When reports surfaced last year that a guard at the T. Don Hutto Detention Center in Texas had sexually assaulted several detainees there, advocates familiar with the US’s immigration detention system were saddened, but not surprised. There has been a steady stream of news reports over the past several years of similar assaults on immigrants in custody.
As we know from internal memos and the work of investigative journalists, former Secretary of Defense Donald Rumsfeld authorized torture under the guise of “enhanced interrogation techniques,” violating both international and domestic laws.? But Rumsfeld’s memoir, released today, tells a different story.
As the rhetoric surrounding U.S. immigration policy continues to heat up, what is often forgotten is the impact our laws have on the most vulnerable, the children.

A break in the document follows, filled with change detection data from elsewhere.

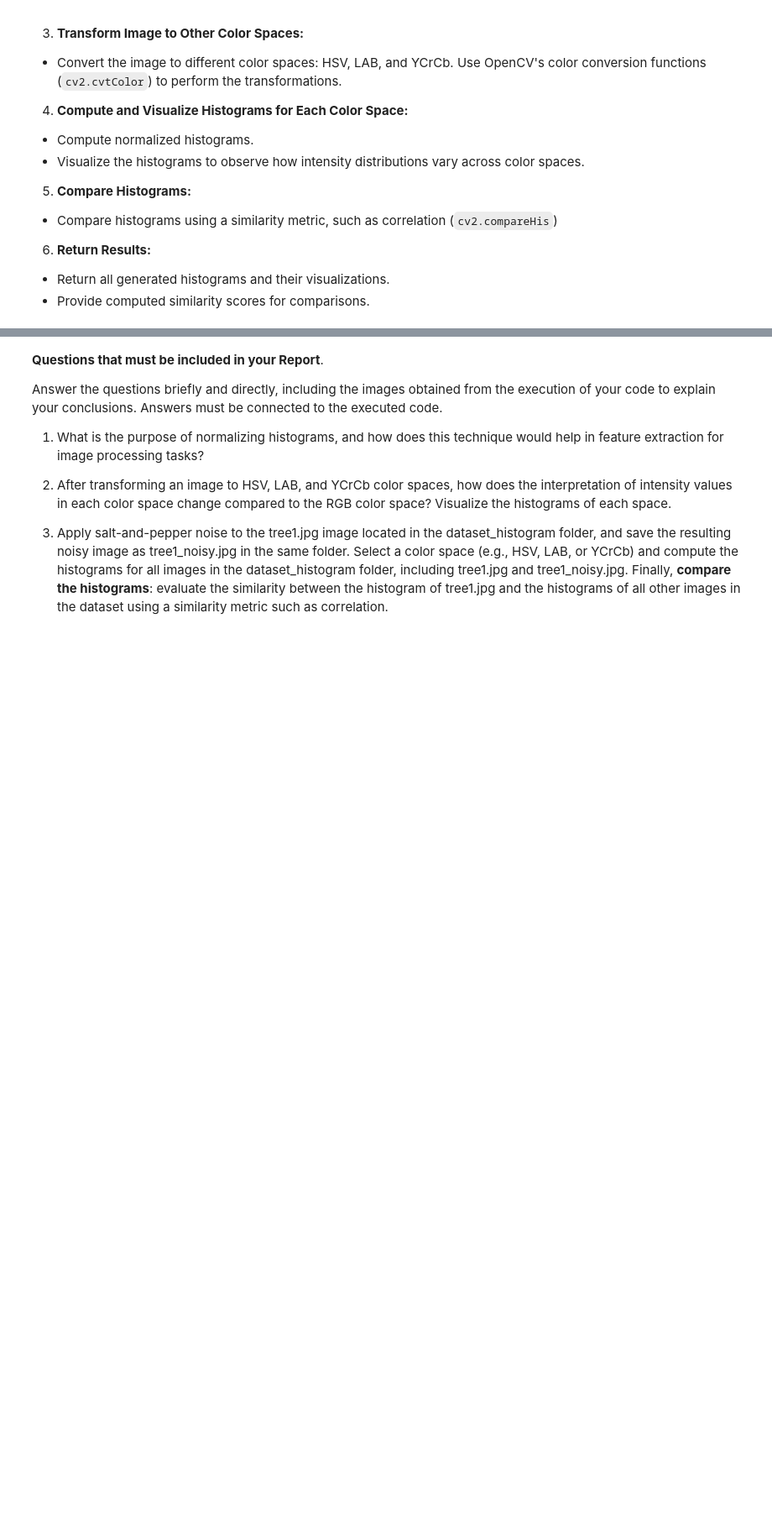
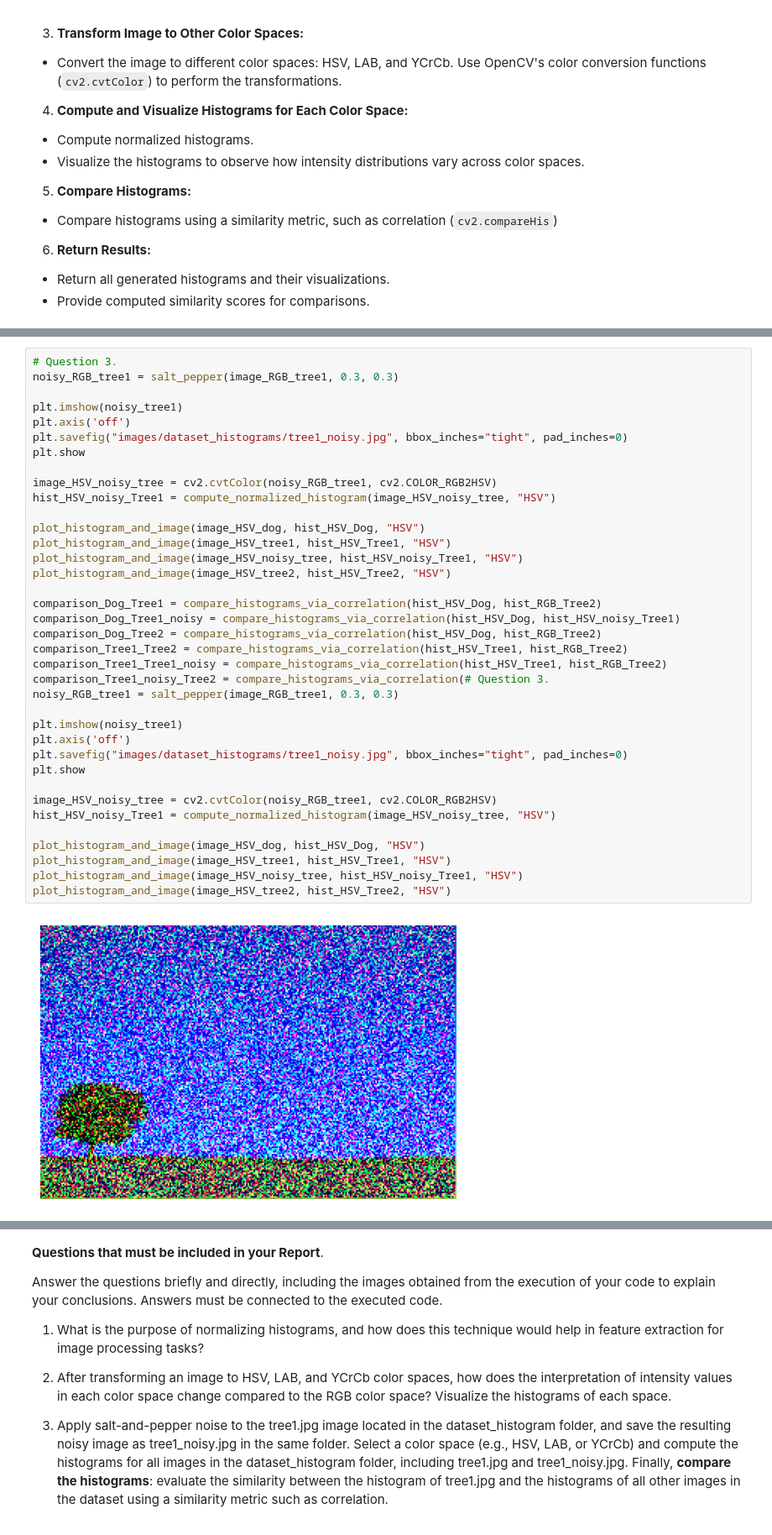
Before and after one commit to M-Riedemann/Computer_Vision, a Jupyter notebook: Project4/Project4.ipynb, the cells around one changed output, grey strips where cells are left out. Shown at 84% size. Drawn from its saved outputs; the diff is of its cells as text; blank space fills up the shorter version.

```diff
--- a/Project4/Project4.ipynb
+++ b/Project4/Project4.ipynb
@@ -244,0 +367,39 @@ print(comparison)
+# %%
+# Question 3.
+noisy_RGB_tree1 = salt_pepper(image_RGB_tree1, 0.3, 0.3)
+
+plt.imshow(noisy_tree1)
+plt.axis('off')
+plt.savefig("images/dataset_histograms/tree1_noisy.jpg", bbox_inches="tight", pad_inches=0)
+plt.show
+
+image_HSV_noisy_tree = cv2.cvtColor(noisy_RGB_tree1, cv2.COLOR_RGB2HSV)
+hist_HSV_noisy_Tree1 = compute_normalized_histogram(image_HSV_noisy_tree, "HSV")
+
+plot_histogram_and_image(image_HSV_dog, hist_HSV_Dog, "HSV")
+plot_histogram_and_image(image_HSV_tree1, hist_HSV_Tree1, "HSV")
+plot_histogram_and_image(image_HSV_noisy_tree, hist_HSV_noisy_Tree1, "HSV")
+plot_histogram_and_image(image_HSV_tree2, hist_HSV_Tree2, "HSV")
+
+comparison_Dog_Tree1 = compare_histograms_via_correlation(hist_HSV_Dog, hist_RGB_Tree2)
+comparison_Dog_Tree1_noisy = compare_histograms_via_correlation(hist_HSV_Dog, hist_HSV_noisy_Tree1)
+comparison_Dog_Tree2 = compare_histograms_via_correlation(hist_HSV_Dog, hist_RGB_Tree2)
+comparison_Tree1_Tree2 = compare_histograms_via_correlation(hist_HSV_Tree1, hist_RGB_Tree2)
+comparison_Tree1_Tree1_noisy = compare_histograms_via_correlation(hist_HSV_Tree1, hist_RGB_Tree2)
+comparison_Tree1_noisy_Tree2 = compare_histograms_via_correlation(# Question 3.
+noisy_RGB_tree1 = salt_pepper(image_RGB_tree1, 0.3, 0.3)
+
+plt.imshow(noisy_tree1)
+plt.axis('off')
+plt.savefig("images/dataset_histograms/tree1_noisy.jpg", bbox_inches="tight", pad_inches=0)
+plt.show
+
+image_HSV_noisy_tree = cv2.cvtColor(noisy_RGB_tree1, cv2.COLOR_RGB2HSV)
+hist_HSV_noisy_Tree1 = compute_normalized_histogram(image_HSV_noisy_tree, "HSV")
+
+plot_histogram_and_image(image_HSV_dog, hist_HSV_Dog, "HSV")
+plot_histogram_and_image(image_HSV_tree1, hist_HSV_Tree1, "HSV")
+plot_histogram_and_image(image_HSV_noisy_tree, hist_HSV_noisy_Tree1, "HSV")
+plot_histogram_and_image(image_HSV_tree2, hist_HSV_Tree2, "HSV")
+# %% [output]
+[figure, added]
```
Also changed, not shown: parts of 12 cells of this notebook.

When human rights advocates talk about providing humanitarian protection to vulnerable immigrants, they are usually concerned with threats to the health and well-being posed by other humans, whether they are security forces, gang members, or abusive spouses.